_Your goal_
With the pictures left out, write every entry down exactly.

_Record set_
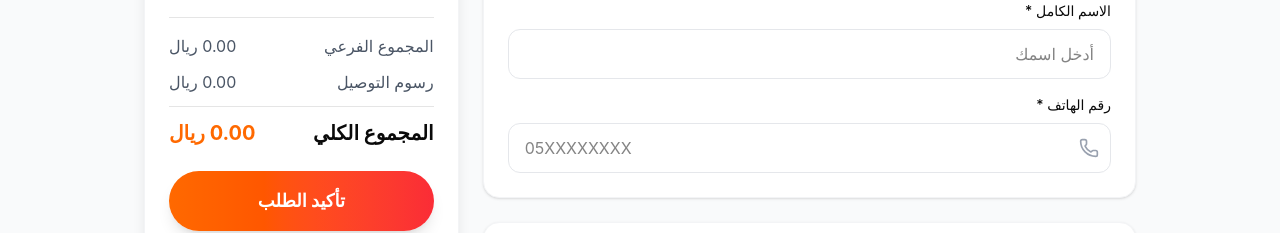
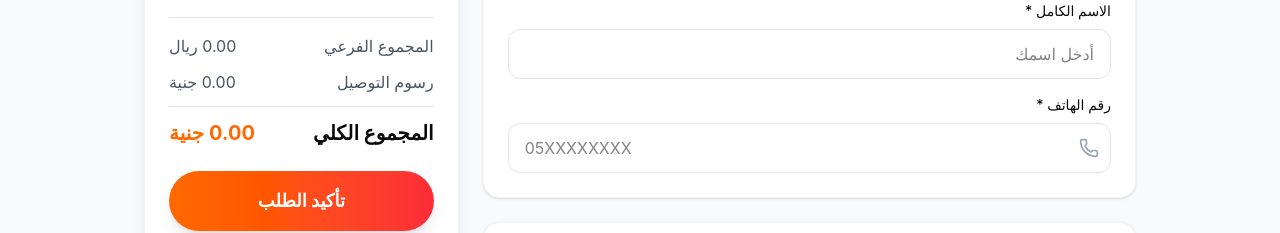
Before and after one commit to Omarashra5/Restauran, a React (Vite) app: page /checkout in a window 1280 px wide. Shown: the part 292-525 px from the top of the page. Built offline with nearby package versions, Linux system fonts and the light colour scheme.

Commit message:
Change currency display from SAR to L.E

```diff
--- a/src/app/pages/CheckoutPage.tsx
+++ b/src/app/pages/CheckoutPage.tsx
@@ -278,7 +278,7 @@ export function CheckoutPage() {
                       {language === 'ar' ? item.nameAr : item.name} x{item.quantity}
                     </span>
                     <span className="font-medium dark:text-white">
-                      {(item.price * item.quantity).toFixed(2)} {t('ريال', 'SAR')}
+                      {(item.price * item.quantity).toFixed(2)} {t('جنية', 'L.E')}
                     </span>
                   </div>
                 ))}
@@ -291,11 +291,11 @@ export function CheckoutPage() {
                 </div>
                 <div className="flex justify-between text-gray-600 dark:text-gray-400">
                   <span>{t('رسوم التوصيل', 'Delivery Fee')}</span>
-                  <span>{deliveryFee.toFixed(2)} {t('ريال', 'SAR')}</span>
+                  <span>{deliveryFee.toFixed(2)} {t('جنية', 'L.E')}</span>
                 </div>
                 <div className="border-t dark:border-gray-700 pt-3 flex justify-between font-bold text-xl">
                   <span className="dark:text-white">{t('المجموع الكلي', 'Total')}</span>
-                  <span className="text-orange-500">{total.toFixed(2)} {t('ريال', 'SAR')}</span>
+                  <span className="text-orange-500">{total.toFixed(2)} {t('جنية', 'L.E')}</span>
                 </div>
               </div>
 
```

_Solution for this exercise_
Before and after one commit to Omarashra5/Restauran, a React (Vite) app: page /checkout in a window 1280 px wide. Shown: the part 292-525 px from the top of the page. Built offline with nearby package versions, Linux system fonts and the light colour scheme.

Commit message:
Change currency display from SAR to L.E

```diff
--- a/src/app/pages/CheckoutPage.tsx
+++ b/src/app/pages/CheckoutPage.tsx
@@ -278,7 +278,7 @@ export function CheckoutPage() {
                       {language === 'ar' ? item.nameAr : item.name} x{item.quantity}
                     </span>
                     <span className="font-medium dark:text-white">
-                      {(item.price * item.quantity).toFixed(2)} {t('ريال', 'SAR')}
+                      {(item.price * item.quantity).toFixed(2)} {t('جنية', 'L.E')}
                     </span>
                   </div>
                 ))}
@@ -291,11 +291,11 @@ export function CheckoutPage() {
                 </div>
                 <div className="flex justify-between text-gray-600 dark:text-gray-400">
                   <span>{t('رسوم التوصيل', 'Delivery Fee')}</span>
-                  <span>{deliveryFee.toFixed(2)} {t('ريال', 'SAR')}</span>
+                  <span>{deliveryFee.toFixed(2)} {t('جنية', 'L.E')}</span>
                 </div>
                 <div className="border-t dark:border-gray-700 pt-3 flex justify-between font-bold text-xl">
                   <span className="dark:text-white">{t('المجموع الكلي', 'Total')}</span>
-                  <span className="text-orange-500">{total.toFixed(2)} {t('ريال', 'SAR')}</span>
+                  <span className="text-orange-500">{total.toFixed(2)} {t('جنية', 'L.E')}</span>
                 </div>
               </div>
 
```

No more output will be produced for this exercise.